Villareal, who has worked in software in addition to being an artist, emphasized that the lighting system is highly efficient, using only enough power to cost about $15 per night.

The project has been in the works for two and a half years and under construction for the last six months. Private funders have raised $6 million of the total $8 million needed. The presenting organization is Illuminate the Arts, a nonprofit organization.

San Francisco Mayor Ed Lee, speaking at the press conference, emphasized an economic projection finding that the installation could result in $97 million in local economic activity. He expressed support for it as an important project for generating private support for public art. “This project has unleashed incredible generosity,” showing funders that “art is something exciting, and cool to get behind as a sponsor,” Lee said. “I think it will release even more generosity” for art in San Francisco, he added.

When the Guardian took the opportunity to ask Lee what could be done to help make San Francisco more affordable for artists in general, he responded, “I am very sensitive to that,” and said he was making an extra effort to work with the arts community, particularly those who “want to create art homes and art locations in mid-Market.” Lee added that even tech employees have expressed to him that they value living in a city where arts are thriving, so “we have to make sure there’s the right balance for that.”

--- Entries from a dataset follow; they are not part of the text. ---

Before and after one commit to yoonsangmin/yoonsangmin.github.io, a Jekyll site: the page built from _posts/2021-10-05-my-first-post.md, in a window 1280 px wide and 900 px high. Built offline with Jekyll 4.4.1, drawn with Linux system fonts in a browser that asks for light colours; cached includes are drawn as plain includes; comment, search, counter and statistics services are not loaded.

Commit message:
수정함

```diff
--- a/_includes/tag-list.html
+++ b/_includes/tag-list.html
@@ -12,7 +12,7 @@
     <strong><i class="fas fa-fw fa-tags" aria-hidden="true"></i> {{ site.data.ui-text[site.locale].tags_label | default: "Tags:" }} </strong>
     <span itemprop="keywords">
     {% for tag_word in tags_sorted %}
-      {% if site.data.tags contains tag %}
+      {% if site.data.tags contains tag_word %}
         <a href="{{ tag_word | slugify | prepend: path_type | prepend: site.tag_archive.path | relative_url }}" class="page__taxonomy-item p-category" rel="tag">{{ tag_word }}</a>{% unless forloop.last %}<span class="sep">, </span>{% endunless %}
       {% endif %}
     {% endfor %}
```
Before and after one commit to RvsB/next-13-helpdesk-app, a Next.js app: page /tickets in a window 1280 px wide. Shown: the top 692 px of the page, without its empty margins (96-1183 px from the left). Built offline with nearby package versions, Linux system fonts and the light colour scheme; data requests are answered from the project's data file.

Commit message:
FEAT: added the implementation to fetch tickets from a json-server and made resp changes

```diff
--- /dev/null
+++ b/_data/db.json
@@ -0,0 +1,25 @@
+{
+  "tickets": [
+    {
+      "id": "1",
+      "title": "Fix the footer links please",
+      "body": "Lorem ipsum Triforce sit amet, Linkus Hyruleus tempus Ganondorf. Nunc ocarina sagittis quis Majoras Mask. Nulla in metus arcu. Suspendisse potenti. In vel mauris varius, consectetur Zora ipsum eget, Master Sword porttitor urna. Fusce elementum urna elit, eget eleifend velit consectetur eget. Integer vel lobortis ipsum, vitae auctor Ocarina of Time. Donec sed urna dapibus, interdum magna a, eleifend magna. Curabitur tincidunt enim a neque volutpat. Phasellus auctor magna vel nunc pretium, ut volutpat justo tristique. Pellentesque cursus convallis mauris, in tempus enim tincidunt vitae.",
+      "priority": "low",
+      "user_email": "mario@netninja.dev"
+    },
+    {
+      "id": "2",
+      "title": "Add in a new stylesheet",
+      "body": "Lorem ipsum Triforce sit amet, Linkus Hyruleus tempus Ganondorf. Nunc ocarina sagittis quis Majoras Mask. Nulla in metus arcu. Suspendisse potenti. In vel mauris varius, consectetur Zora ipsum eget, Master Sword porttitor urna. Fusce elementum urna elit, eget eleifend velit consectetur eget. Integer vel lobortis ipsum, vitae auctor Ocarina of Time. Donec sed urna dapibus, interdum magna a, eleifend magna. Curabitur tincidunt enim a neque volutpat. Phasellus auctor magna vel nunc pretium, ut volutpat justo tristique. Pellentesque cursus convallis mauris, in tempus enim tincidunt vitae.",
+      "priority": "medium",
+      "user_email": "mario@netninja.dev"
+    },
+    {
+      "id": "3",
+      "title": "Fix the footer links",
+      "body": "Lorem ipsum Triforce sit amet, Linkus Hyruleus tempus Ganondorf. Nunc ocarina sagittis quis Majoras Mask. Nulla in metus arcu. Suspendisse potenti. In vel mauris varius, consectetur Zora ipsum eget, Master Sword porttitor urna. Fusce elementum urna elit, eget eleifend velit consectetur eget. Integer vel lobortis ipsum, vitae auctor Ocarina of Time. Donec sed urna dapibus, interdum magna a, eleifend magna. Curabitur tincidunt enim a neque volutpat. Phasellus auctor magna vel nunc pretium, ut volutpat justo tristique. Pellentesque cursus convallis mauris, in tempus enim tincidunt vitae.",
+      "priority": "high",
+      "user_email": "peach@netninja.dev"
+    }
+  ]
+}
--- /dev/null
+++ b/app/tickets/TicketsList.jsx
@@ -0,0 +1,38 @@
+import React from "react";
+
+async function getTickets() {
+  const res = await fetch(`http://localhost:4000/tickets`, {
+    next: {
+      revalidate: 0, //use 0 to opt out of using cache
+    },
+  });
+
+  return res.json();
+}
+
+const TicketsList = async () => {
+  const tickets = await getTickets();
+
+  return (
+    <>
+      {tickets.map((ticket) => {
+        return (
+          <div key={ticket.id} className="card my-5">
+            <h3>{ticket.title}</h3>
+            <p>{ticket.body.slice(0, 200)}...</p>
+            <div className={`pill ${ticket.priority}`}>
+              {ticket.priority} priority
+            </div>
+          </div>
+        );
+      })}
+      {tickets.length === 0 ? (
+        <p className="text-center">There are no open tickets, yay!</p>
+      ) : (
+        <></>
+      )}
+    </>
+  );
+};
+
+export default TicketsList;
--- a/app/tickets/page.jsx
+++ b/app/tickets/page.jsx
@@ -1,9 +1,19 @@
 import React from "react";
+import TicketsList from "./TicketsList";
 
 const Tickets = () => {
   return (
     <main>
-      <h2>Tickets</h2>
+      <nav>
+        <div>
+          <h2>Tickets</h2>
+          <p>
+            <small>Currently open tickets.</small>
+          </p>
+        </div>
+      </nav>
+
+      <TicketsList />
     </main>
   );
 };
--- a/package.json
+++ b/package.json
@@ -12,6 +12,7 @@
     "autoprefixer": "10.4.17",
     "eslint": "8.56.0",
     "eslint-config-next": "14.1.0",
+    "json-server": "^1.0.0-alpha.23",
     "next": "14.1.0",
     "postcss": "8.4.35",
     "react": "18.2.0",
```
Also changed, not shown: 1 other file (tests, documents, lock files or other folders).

Comments

Like Ron Conway. Therefore - I hate it. Art should only serve the working class and inspire class solidarity.

Posted by Lucretia Snapples on Mar. 05, 2013 @ 9:26 pm

San Francisco doesn't need another crappy artist, unless there's money to be made by business. Art is only valuable when it's in the service of making money. And Ed Lee said this will make money. Did you not read the part about 97 million in economic activity?

I don't know how it will make money, but that's not up to me or you to decide. Ed Lee doesn't just pull numbers like that out of his ass. He must've had someone very important in the business community tell him that, in which case it must be true. Maybe it was the same people who estimated how much money SF will make from the America's Cup. In any case, I trust the guy. He got elected with a big mandate, so get with the program Lucretia.

Posted by anon on Mar. 09, 2013 @ 8:45 pm

Even more reason to love San Francisco
She glistens even more as the jewel of the north:)

Posted by Ava on Mar. 05, 2013 @ 10:34 pm

Why all-white lights? All white or all clear = corporate-looking, bland, boring and cold.

A wide spectrum of colored LEDs---and there's a lot available today in color variations for LEDs---would have been a much better choice as I've seen used around the world throughout the year for buildings and bridges. One can get much more variety, color combinations and effects with multi-color LEDs. It would be spectacular to see a gradient rainbow-effect going across one end of the bridge to the other, for example. And that's just one effect. But with all-white there's only so much one can do with that one color. Another example, I know of one skyscraper in another country where the entire outside of the building is permanently installed with beautiful colored LEDs and there's a light show every night of the year from that building in that city for anyone who sees the building even from a distance. It's beautiful.

When will the U.S. catch up?

Posted by Guest on Mar. 06, 2013 @ 2:52 am

It might be a while before I can get out there again to see it. Then, again, the Eiffel Tower was supposed to be temporary as well.

As for the critics here,,,,sheeesh,,,,find something else to complain about.

Posted by Guest on Mar. 06, 2013 @ 8:55 am

"As for the critics here,,,,sheeesh,,,,find something else to complain about."

Why didn't you find something else to complain about? Why didn't you take your own advice and complain about something else other than someone's opinion (which I'm entitled to)? sheeesh...

I believe that's called hypocrisy.

Posted by Guest on Mar. 06, 2013 @ 1:56 pm

but how does it relate to the article? Just curious.

Posted by Guest on Mar. 14, 2013 @ 10:56 am